Our careers (at least partly) depend on our publications. The more, the better and to suit our needs we have a journal for any kind of publication. Sometimes, you read something and you may think “Hey, I have seen that before”. If the new study than confirms a previous finding, we apparently have a reproducible fact, which increases the likelihood that it is indeed true. Here is an example. Or not?
The problem: Vancomycin may be inferior to β-lactams for the empiric treatment of methicillin-susceptible Staphylococcus aureus (MSSA) bloodstream infection (BSI). The solution: A retrospective study in which empiric β-lactams are compared to vancomycin to assess clinical outcomes in patients with MSSA BSI. On April 26, 2016, Wong, Wong, Romney and Leung published their findings, see; between January 2007 and December 2014 they found in 2 hospitals 669 patients with MSSA BSI of which 255 were eligible for analysis (414 excluded). Conclusion: “Empiric β-lactams was associated with earlier clearance of bacteremia by a median of 1 day compared to vancomycin. Future prospective studies are needed to confirm our findings.” The journal had received the study on February 22, 2016.

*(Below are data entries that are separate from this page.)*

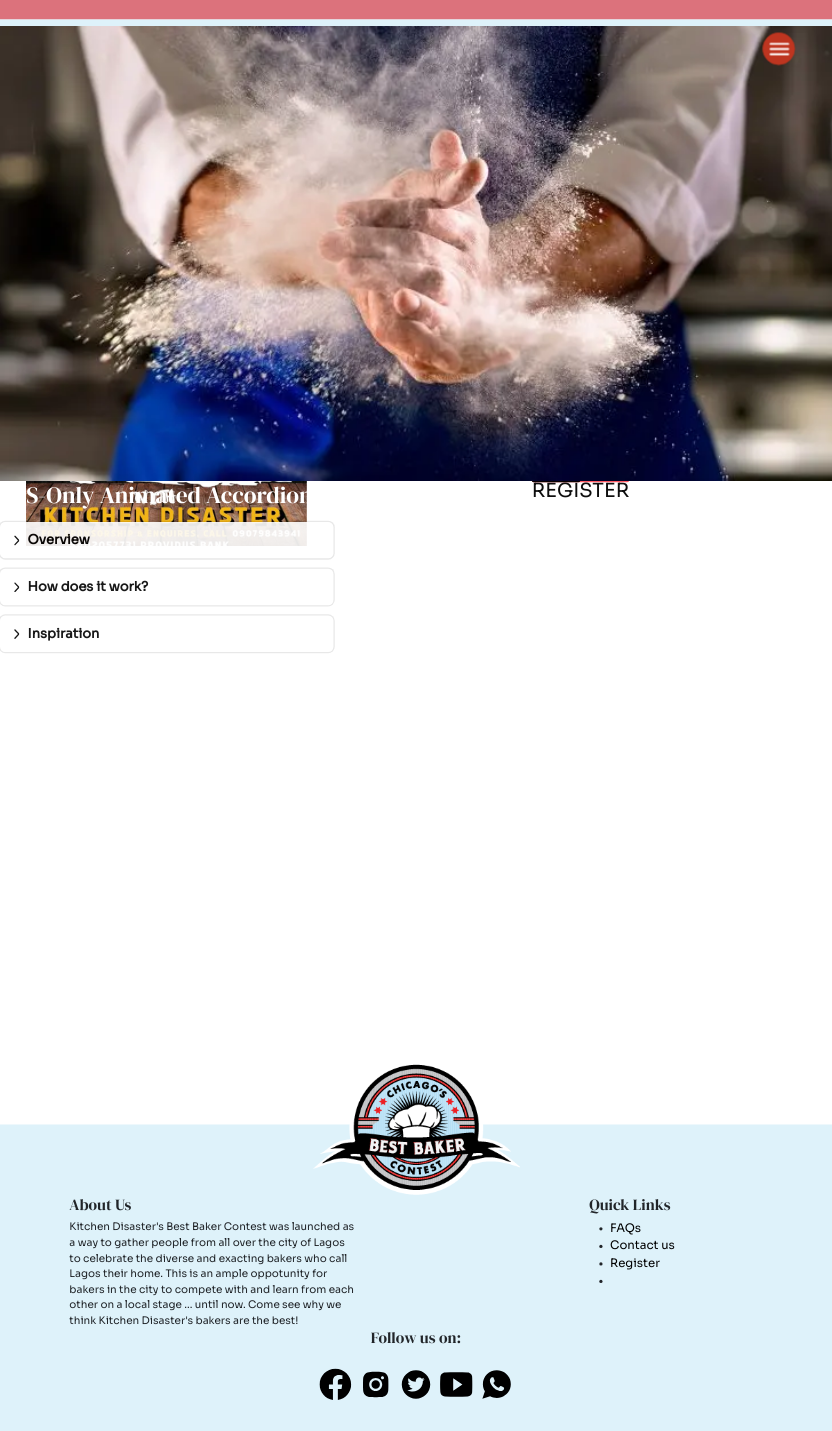
Repository: sarahnnanyelugo/bakers-battle
Page: /faq
These files come from the project's save history. The page is drawn as it stood at one moment and after the next save; the edit follows.
The browser window is 1280 px wide. The pictures show the whole page, at 65% of full size.
The project was rebuilt for these pictures with package versions that can differ from the ones it lists, and the page was loaded fresh each time. Also part of the build but not shown: src/components/ScreenSlide/slide.scss, src/components/ScreenSlide/ScreenSlide.js, src/pages/Home/home.scss, src/pages/Home/Home.js.

Above is the page before, as saved 2024-07-09 22:09:57.

After the next save:
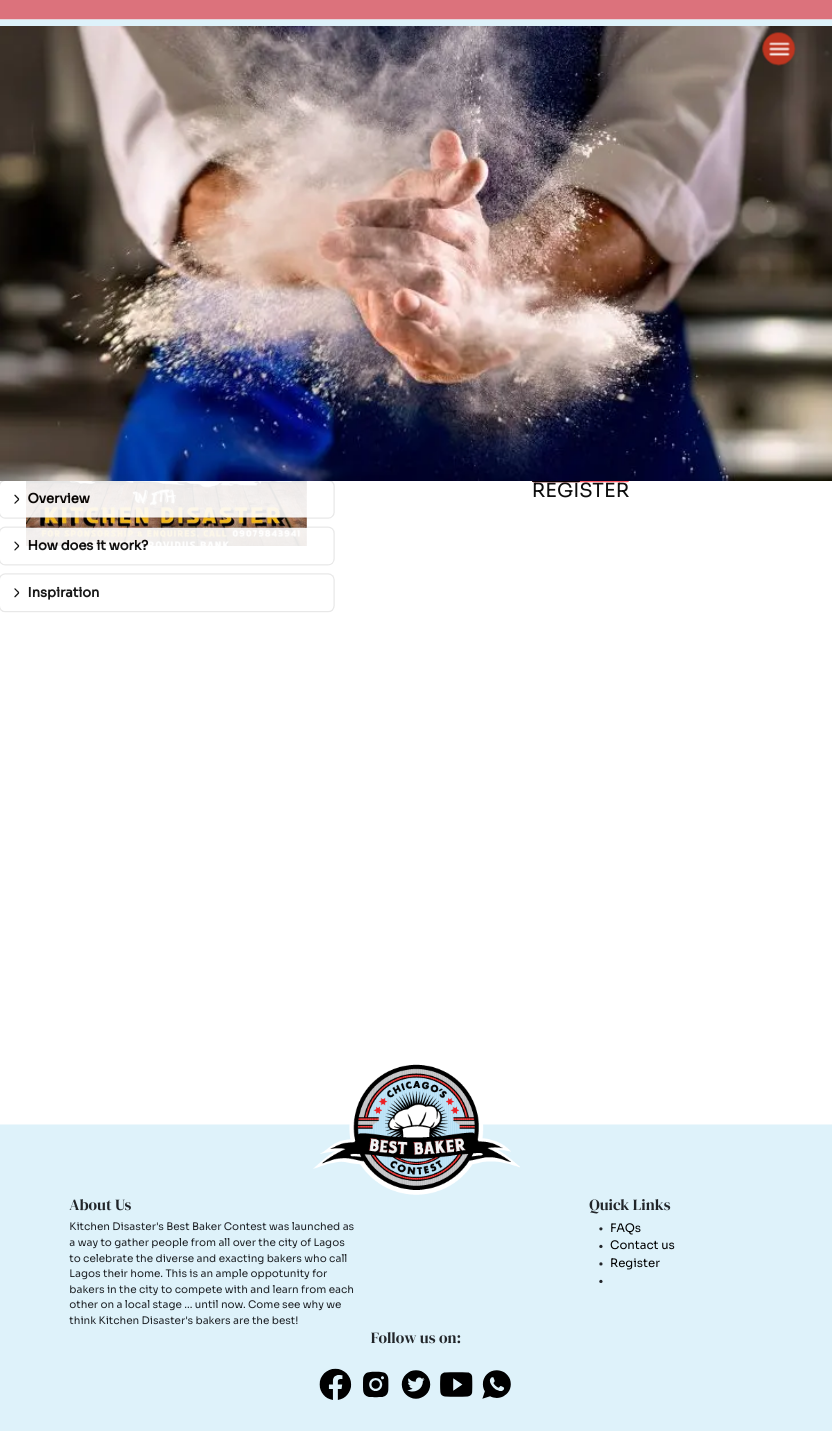
Saved 28 s later.
--- a/src/pages/FAQ/FAQ.js
+++ b/src/pages/FAQ/FAQ.js
@@ -5,7 +5,6 @@
     <>
       <div className="faq-div"></div>
       <main>
-        <h1>CSS-Only Animated Accordion</h1>
         <section class="accordion" id="overview">
           <h1 class="title">
             <a href="#overview">Overview</a>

Exactly 1 month later, on May 26, 2016, the exact same authors published a new study, see, “Prior studies suggested that vancomycin may be inferior to β-lactams for the empiric treatment of MSSA bacteremia. We assessed whether empiric therapy with β-lactams compared to vancomycin was associated with differences in clinical outcomes in patients with MSSA bacteremia.” Now they had performed a retrospective study (again between January 2007 and December 2014 in the exaxct same 2 hospitals) of 814 patients with MSSA BSI, of whom 400 met inclusion criteria. Apparently, they had somewhere found another 145 patients. This time “Empiric therapy with β-lactams was not associated with differences in all-cause mortality, recurrent infection, microbiological cure or hospital length-of-stay compared to vancomycin.” The journal had received this manuscript on November 26, 2015 (3 months before the “other” study had been submitted and 5 months before that one was published).
Isn’t that weird? The good thing is that the authors cannot be accused of self-citation. And what we need now is a meta-analysis, with “both” studies included as independent sources of evidence (meant as joke!). To confess, that’s how PhD student Denise van Hout, while working on a PICO for MSSA BSI, identified the studies.
She emailed the corresponding author of “both” studies twice, but did not get a reply. Then she contacted the editors of both journals (on January 25th 2017) and got a respons from 1: “I would like to introduce myself as the Editor of BMC Infectious Diseases. Many thanks for your email regarding the similarities between our article and the one published in Ann Clin Microbiol Antimicrob. We are aware of this issue and are currently following the Committee of Publication Ethics guidelines (http://publicationethics.org/) to resolve it. At present I cannot give you any further information but we hope that the situation will be resolved shortly.”
I have described what I saw/read, and I may have missed crucial information. If so, I sincerely apologize. If not, I think this is bad.
Denise van Hout does a PhD on the clinical epidemiology of antibiotic-resistant bacteria